Armando climbs up a spike of rock and tells me “come on, you can see Su Campanili from here”. But as I get closer and see hundreds of meters of overhang below and the nothing in front of me I can’t get on the spike, the dizziness has taken over, once again making me lose an important landscape element, an isolated limestone pillar that rightly was called “the bell tower”.
The last stop of this long day is at the Funtana Raminosa mine. The guide Franco accompanies me and Gabriella, a Brazilian girl who came here to look for the connection with her surname Gadoni, for more than two hours in this spectacular site, nestled in the deep and green valley of the Rio Saraxinus. It seems that here the copper with which the Nuragic people produced the bronzes was extracted, which was then much coveted by the Romans.
From here lead, zinc and copper were extracted. Franco takes us through the treatment plants, from the early twentieth century, and in an even older area with restored ancient machinery. Leaving the sheds we walk along a path that crosses the old village where there was also the church and a cinema.
We arrive at the “inclined plane”, where the material was brought here from the various levels of excavation by means of trolleys that went up a track along the side of the valley. And finally Franco takes us inside a tunnel, which has been excavated since Roman times. Mineralisations of various kinds shine before our eyes and after a fascinating journey we reach the exit, and we look out to admire the clouds that are thinning between the mountain tops.
Back in the village, a succulent dinner based on river trout awaits me at Caterina and Palmerio’s house. What a day!
SARDINIAN SHORT STORIES
Today I sleep in what used to be the house of Elizabeth’s grandparents. As we walk through the streets of the town, Elisabetta tells me that her grandparents, Assunta and Peppino, used to live in the housing nucleus of the mine called Perdas Orrubias, where the miners’ families lived.
Assunta always said that the day before the famous snowfall of 1956 there was an unusual heat for February. He first went to Sa Cantina, the mine shop, to do the shopping, and then to the common ovens, available to all the families, to make bread.
In the evening, it will be for the unusual heat and for that accumulated in the oven, Assunta caught a fever. Peppino proposed to call the doctor but she said there was no need, at most they would call him the following morning. That night they didn’t even bother to take out the log that burned in the fireplace (which, however, was regularly stolen during the night by the poor).
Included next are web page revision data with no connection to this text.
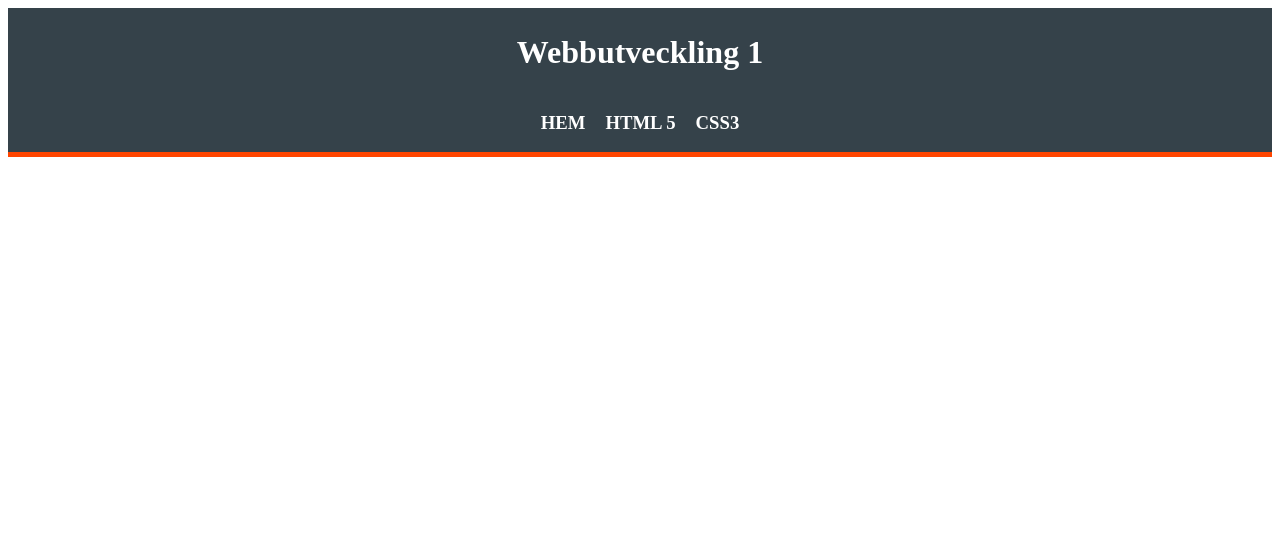
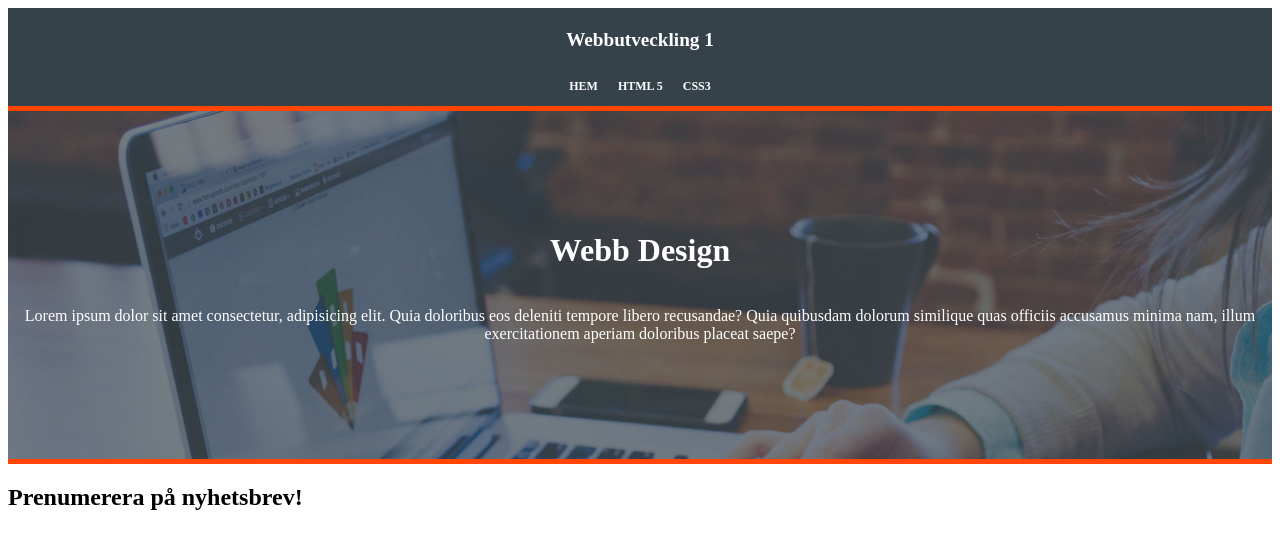
Before and after one commit to te22a-lignell-alexandra/5c_flex_och_divar, a plain HTML site: page index.html in a window 1280 px wide. Drawn offline with Linux system fonts and the light colour scheme.

Commit message:
middle delen och text nyhetsbrev

```diff
--- a/index.html
+++ b/index.html
@@ -9,12 +9,21 @@
 <body>
 
     <div id="header">
-        <h1>Webbutveckling 1</h1>
+        <h2>Webbutveckling 1</h2>
             <div id="header_ord">
                 <h3>HEM</h3>
                 <h3>HTML 5</h3>
                 <h3>CSS3</h3>
             </div>
+    </div>
+
+    <div class="middle">
+        <h1>Webb Design</h1>
+        <p>Lorem ipsum dolor sit amet consectetur, adipisicing elit. Quia doloribus eos deleniti tempore libero recusandae? Quia quibusdam dolorum similique quas officiis accusamus minima nam, illum exercitationem aperiam doloribus placeat saepe?</p>
+    </div>
+
+    <div class="nyhetsbrev">
+        <h2>Prenumerera på nyhetsbrev!</h2>
     </div>
 
 
--- a/style.css
+++ b/style.css
@@ -5,6 +5,7 @@
     color: white;
     text-align: center;
     padding-top: 5px;
+    font-size: 0.8em;
 }
 
 #header_ord{
@@ -12,6 +13,25 @@
     justify-content: center;
     flex-direction: row;
     gap: 20px;
+    font-size: 0.8em;
+}
+
+.middle{
+    display: flex;
+    flex-direction: column;
+    text-align: center;
+    background-image: url(./img/showcase\ \(1\).jpg);
+    background-size: 100%, 100%;
+    background-attachment: fixed;
+    background-repeat: no-repeat;
+    color: white;
+    border-bottom: 5px solid orangered;
+    padding-top: 100px;
+    padding-bottom: 100px;
+}
+
+.nyhetsbrev{
+
 }
 
 /*
```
When the couple woke up there seemed to be no light, it still felt like night. Peppino opened the door and an avalanche of snow, which had covered the house, poured inside. Once he dug a passage, Peppino worried about his parents, who lived in caves close to the vegetable gardens, he built spiked sticks to walk on the snow, testing that there was a road underneath, so much so that you could see nothing but white.
There are photos of that historic snowfall, where you can also see the packs of provisions that were parachuted to the populations of the villages in the area, and it is said that that year there was a surge in births, as many as sixty children, and the reason that still gives, in a mischievous way, is “eh … the snowfall of ’56 …”.
The inventor of the drum pistol was called Francesco Antonio Broccu di Gadoni, but Colt was faster, and as in the case of Meucci’s telephone, later patented by Bell, the drum pistol was patented by Colt and took its name. For more information about this curious story, you can read THIS interesting article (in Italian) taken from the Unione Sarda newspaper.